National Computational Infrastructure (NCI), Australia's peak High-Performance Computing facility, will be hosting a High Performance node of the National eResearch Collaboration Tools And Resources (NeCTAR) "National Research Cloud". This is an OpenStack-based cloud supporting world-class research by academics across Australia. However, plain IaaS is a bit too "raw" for most researchers, so we have developed a lightweight PaaS to augment our OpenStack deployment. The system is integrated with LDAP and manages instances with Puppet manifests in git repositories, along with some supporting scripts.

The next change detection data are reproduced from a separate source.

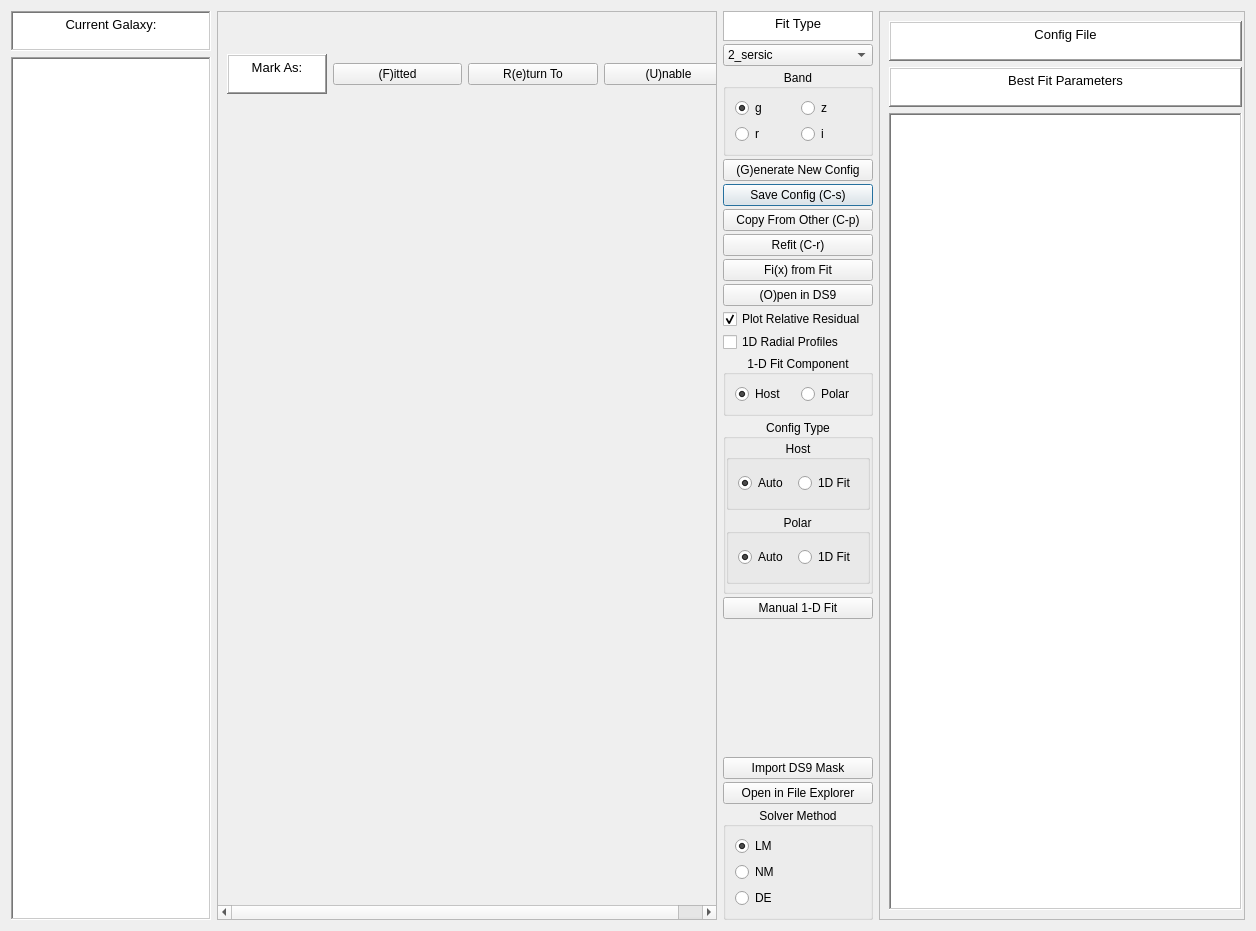
Qt form GUI/fit_gui.ui (rpsmith4/photometric-decomp-analysis) before a commit.
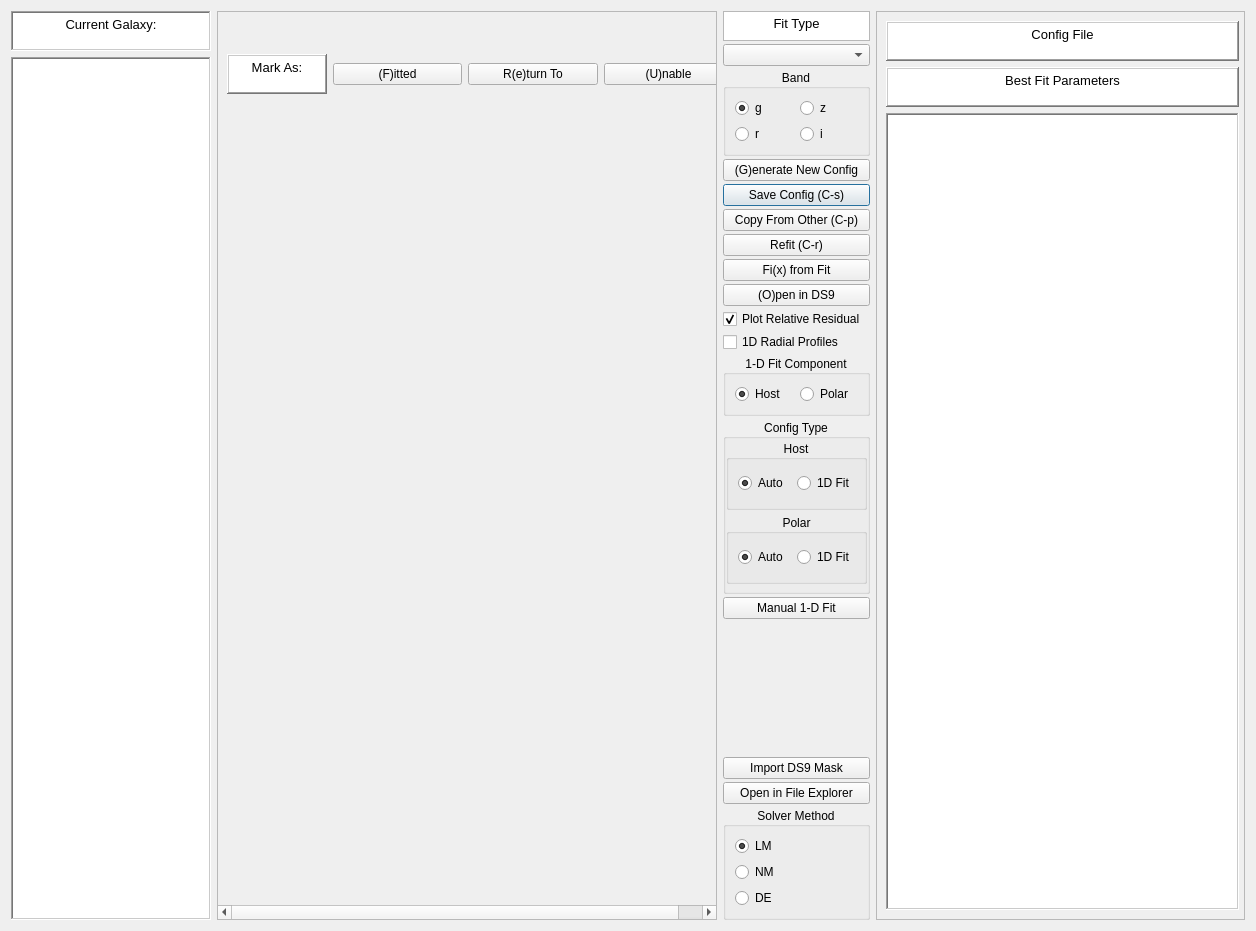
The same form after that commit.

```diff
--- a/GUI/fit_gui.ui
+++ b/GUI/fit_gui.ui
@@ -117,16 +117,6 @@
        <property name="toolTip">
         <string>&lt;html&gt;&lt;head/&gt;&lt;body&gt;&lt;p&gt;Fit type&lt;/p&gt;&lt;/body&gt;&lt;/html&gt;</string>
        </property>
-       <item>
-        <property name="text">
-         <string>2_sersic</string>
-        </property>
-       </item>
-       <item>
-        <property name="text">
-         <string>1_sersic_1_gauss_ring</string>
-        </property>
-       </item>
       </widget>
      </item>
      <item>
```
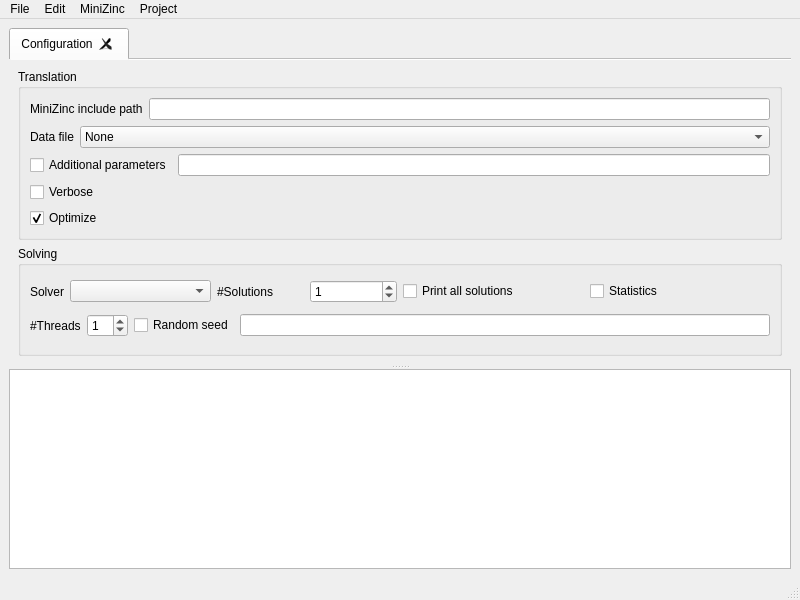
This is MiniZincIDE/mainwindow.ui in MiniZinc/MiniZincIDE as Qt 5 draws it before an edit. The edited form follows.
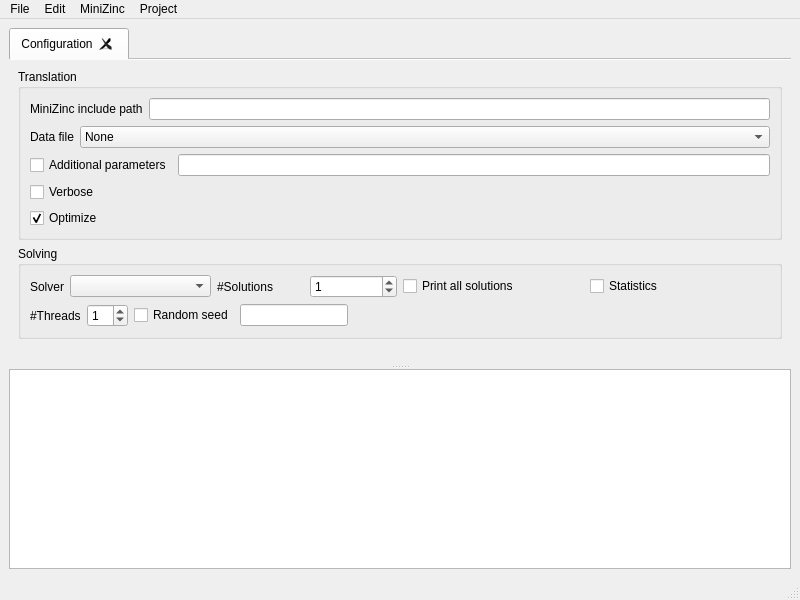
This is the edited form.

Commit message: Slightly better layout

What changed in the file:
```diff
--- a/MiniZincIDE/mainwindow.ui
+++ b/MiniZincIDE/mainwindow.ui
@@ -216,7 +216,27 @@
                  </widget>
                 </item>
                 <item>
-                 <widget class="QLineEdit" name="conf_seed"/>
+                 <widget class="QLineEdit" name="conf_seed">
+                  <property name="sizePolicy">
+                   <sizepolicy hsizetype="Fixed" vsizetype="Fixed">
+                    <horstretch>0</horstretch>
+                    <verstretch>0</verstretch>
+                   </sizepolicy>
+                  </property>
+                 </widget>
+                </item>
+                <item>
+                 <spacer name="horizontalSpacer">
+                  <property name="orientation">
+                   <enum>Qt::Horizontal</enum>
+                  </property>
+                  <property name="sizeHint" stdset="0">
+                   <size>
+                    <width>40</width>
+                    <height>20</height>
+                   </size>
+                  </property>
+                 </spacer>
                 </item>
                </layout>
               </item>
@@ -225,6 +245,19 @@
            </layout>
           </widget>
          </item>
+         <item>
+          <spacer name="verticalSpacer">
+           <property name="orientation">
+            <enum>Qt::Vertical</enum>
+           </property>
+           <property name="sizeHint" stdset="0">
+            <size>
+             <width>20</width>
+             <height>0</height>
+            </size>
+           </property>
+          </spacer>
+         </item>
         </layout>
        </widget>
       </widget>
```
Left out of the diff: 8 changed lines with no effect on the pictures.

This presentation will cover the main features of our setup, including: how we use Puppet across a multi-tenant situation; using git and gitolite to host Puppet manifests, allowing collaboration on Puppet setups while keeping sensitive configs private; and our nova-boot wrapper script and userdata helper script, which automate the application of the Puppet repository to instances and ensures they are kept in sync. If time permits, a brief demo may be given of cloning a repository, starting an instance from it, and then adjusting the configuration for that instance.
Kevin Pulo is an Academic Consultant and Systems Programmer at NCI (National Computational Infrastructure), located at ANU, where he works on scientific computing, information visualisation and HPC systems. He completed his PhD in the field of Information Visualisation at the University of Sydney and National ICT Australia (NICTA) in 2004. His interests include information visualisation (particularly interactive and animated visualisations), parallel programming, HPC system and package management.

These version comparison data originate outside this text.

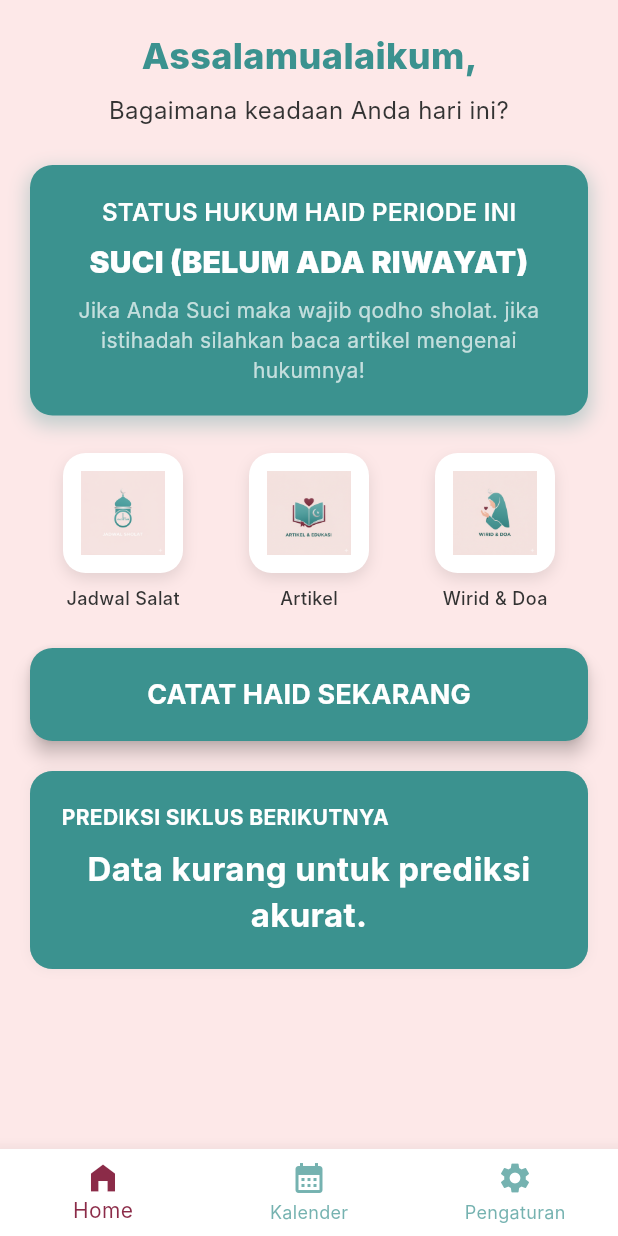
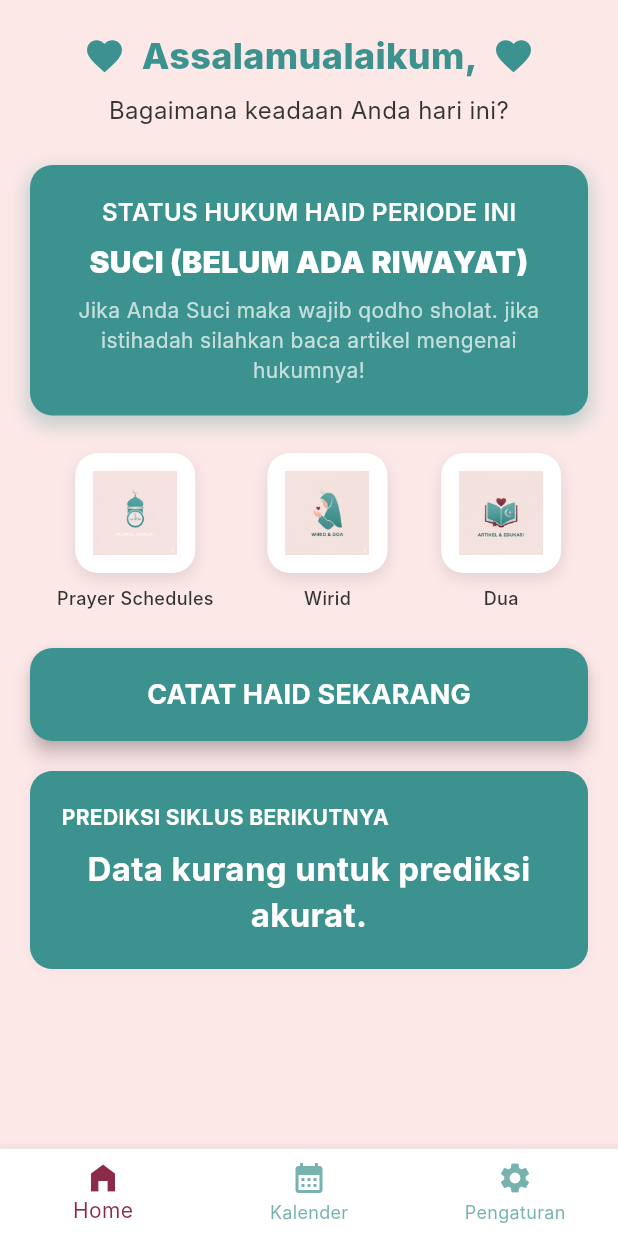
Before and after one commit to ifqhllm/tugas-flutter-proyek-urs, a Flutter app: the MainScreen screen opened directly, on a phone screen of 412 x 824 dp. Run offline on Flutter 3.47's test engine with Material 3 defaults, Android fonts, the phone set to English and light mode, and no system bars; our stand-ins replace geolocator, hive, hive_flutter, shared_preferences, table_calendar; accounts and stored records are empty; Roboto replaces fonts that are missing (Inter).

Commit message:
hanya sikit

```diff
--- /dev/null
+++ b/devtools_options.yaml
@@ -0,0 +1,3 @@
+description: This file stores settings for Dart & Flutter DevTools.
+documentation: https://docs.flutter.dev/tools/devtools/extensions#configure-extension-enablement-states
+extensions:
--- a/lib/constants/colors.dart
+++ b/lib/constants/colors.dart
@@ -1,6 +1,5 @@
 import 'package:flutter/material.dart';
 
-// Kunci untuk menyimpan nama pengguna di SharedPreferences
 const String userNameKey = 'user_name';
 //DEFINISI WARNA APLIKASI (Pink Pastel & Tosca)
 const Color lightBackgroundColor = Color(0xFFFDE8E8);
--- a/lib/main.dart
+++ b/lib/main.dart
@@ -12,7 +12,7 @@ import 'models/haid_record.dart';
 import 'constants/colors.dart';
 import 'pages/calendar_page.dart';
 import 'pages/settings_page.dart';
-import 'pages/articles_page.dart';
+import 'pages/articles_page.dart' as articles;
 import 'pages/wirid_and_dua_page.dart';
 
 final FikihService fikihService = FikihService();
@@ -506,7 +506,12 @@ class _CycleTrackerPageState extends State<CycleTrackerPage> {
           // Logika baru untuk status Home Page
           if (current != null && current.endDate == null) {
             // Jika ada record aktif TAPI belum selesai (endDate == null)
+            final durationHours = DateTime.now().difference(current.startDate).inHours;
+            if (durationHours > 360) { // 15 hari
+              _hukumStatus = 'ISTIHADAH (Melebihi 15 Hari)';
+            } else {
               _hukumStatus = 'HAID SEMENTARA';
+            }
           } else {
             // Jika tidak ada record aktif atau sudah selesai, hitung status final hari ini
             _hukumStatus =
@@ -762,6 +767,15 @@ class _CycleTrackerPageState extends State<CycleTrackerPage> {
             crossAxisAlignment: CrossAxisAlignment.stretch,
             children: <Widget>[
               // --- Header Salam ---
+              Row(
+                mainAxisAlignment: MainAxisAlignment.center,
+                children: [
+                  const Icon(
+                    Icons.favorite,
+                    color: primaryColor,
+                    size: 28,
+                  ),
+                  const SizedBox(width: 8),
                   Text(
                     'Assalamualaikum, ${widget.userName}',
                     textAlign: TextAlign.center,
@@ -770,6 +784,14 @@ class _CycleTrackerPageState extends State<CycleTrackerPage> {
                       fontWeight: FontWeight.w800,
                       color: primaryColor,
                     ),
+                  ),
+                  const SizedBox(width: 8),
+                  const Icon(
+                    Icons.favorite,
+                    color: primaryColor,
+                    size: 28,
+                  ),
+                ],
               ),
               const SizedBox(height: 8),
               const Text(
@@ -841,11 +863,11 @@ class _CycleTrackerPageState extends State<CycleTrackerPage> {
                   mainAxisAlignment: MainAxisAlignment.spaceAround,
                   children: [
                     _buildNavButton(context, 'assets/images/jadwal sholat.jpg',
-                        'Jadwal Salat', const PrayerTimesPage()),
+                        'Prayer Schedules', const PrayerTimesPage()),
+                    _buildNavButton(context, 'assets/images/wirid dan doa.jpg',
+                        'Wirid', const WiridAndDuaPage()),
                     _buildNavButton(context, 'assets/images/artikel.jpg',
-                        'Artikel', const ArticlesPage()),
-                    _buildNavButton(context, 'assets/images/wirid dan doa.jpg',
-                        'Wirid & Doa', const WiridAndDuaPage()),
+                        'Dua', const articles.DuaPage()),
                   ],
                 ),
               ),
@@ -1024,7 +1046,7 @@ class _NameInputScreenState extends State<NameInputScreen> {
             children: <Widget>[
               // Logo kecil di Onboarding
               Image.asset(
-                'assets/images/logo.jpg',
+                'assets/images/logo.apk.png',
                 height: 100,
                 width: 100,
               ),
@@ -1150,7 +1172,7 @@ class _SplashScreenState extends State<SplashScreen> {
               child: ClipRRect(
                 borderRadius: BorderRadius.circular(30),
                 child: Image.asset(
-                  'assets/images/logo.jpg',
+                  'assets/images/logo.apk.png',
                   height: 250,
                   width: 250,
                   fit: BoxFit.cover,
--- a/lib/models/haid_record.dart
+++ b/lib/models/haid_record.dart
@@ -1,6 +1,5 @@
 import 'package:hive/hive.dart';
 
-// Penting: Nomor TypeId harus unik untuk setiap model Hive
 part 'haid_record.g.dart';
 
 @HiveType(typeId: 0)
--- a/lib/pages/articles_page.dart
+++ b/lib/pages/articles_page.dart
@@ -1,7 +1,7 @@
 import 'package:flutter/material.dart';
 
-class ArticlesPage extends StatelessWidget {
-  const ArticlesPage({super.key});
+class DuaPage extends StatelessWidget {
+  const DuaPage({super.key});
 
   @override
   Widget build(BuildContext context) {
@@ -11,7 +11,7 @@ class ArticlesPage extends StatelessWidget {
         foregroundColor: Colors.white,
       ),
       body: const Center(
-        child: Text('Daftar artikel akan ditampilkan di sini.'),
+        child: Text('Kumpulan doa dan artikel islami untuk muslimah.'),
       ),
     );
   }
--- a/lib/pages/wirid_and_dua_page.dart
+++ b/lib/pages/wirid_and_dua_page.dart
@@ -7,7 +7,7 @@ class WiridAndDuaPage extends StatelessWidget {
   Widget build(BuildContext context) {
     return Scaffold(
       appBar: AppBar(
-        title: const Text('Wirid & Doa'),
+        title: const Text('Wirid dan Doa'),
         foregroundColor: Colors.white,
       ),
       body: const Center(
--- a/lib/services/fikih_service.dart
+++ b/lib/services/fikih_service.dart
@@ -11,7 +11,7 @@ class FikihService {
 
     // 1. Durasi Kurang dari Minimal Haid
     if (duration < minHaidHours) {
-      return 'ISTIHADAH (Kurang 24 Jam)';
+      return 'ISTIHADAH (Kurang dari 24 Jam)';
     }
 
     // 2. Durasi Melebihi Maksimal Haid
--- a/pubspec.yaml
+++ b/pubspec.yaml
@@ -36,7 +36,7 @@ flutter:
   uses-material-design: true
 
   assets:
-    - assets/images/logo.jpg
+    - assets/images/logo.apk.png
     - assets/images/jadwal sholat.jpg
     - assets/images/artikel.jpg
     - assets/images/wirid dan doa.jpg
```
Also changed, not shown: lib/pages/calendar_page.dart (+5 -10 lines), assets/images/logo.apk.png (added), assets/images/logo.jpg (deleted), lib/models/haid_record.g.dart. Lines whose indentation alone changed are shown as unchanged.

Enabling Compute Clusters atop OpenStack
Infrastructure-as-a-Service model has showcased it's ability to transform how access to compute resources is realized; it delivered on the notion of Infrastructure-as-Code and enabled a new wave of compute adaptability. However, many workload still execute only in a more structured and traditional cluster computing environment where jobs are handed off to a job manager and possibly executed in parallel. We have been deloping CloudMan (usecloudman.org) as a versatile solution for enabling and managing compute clusters in cloud environments via a simple web interface or an API. In this talk, we will present CloudMan and the context in which it is currently being used on NeCTAR, Australia's national cloud.
Enis is a research scientist at the University of Melbourne, Victorian Life Sciences Computation Initiative (VLSCI) working as a technical lead on the Genomics Virtual Laboratory project. He leads the CloudMan project (usecloudman.org) and is part of the Galaxy Team (usegalaxy.org). He has a background in distributed computing and has been working with cloud technologies for the past three years during which he has developed CloudMan and contributed to a range of other open source projects (CloudBioLinux, BioBlend, Galaxy).
Shared Panel Session with Open Government
Joshua McKenty, Tristan Goode, Open Govt participants TBA
If you have any questions, please feel free to contact us at [masked]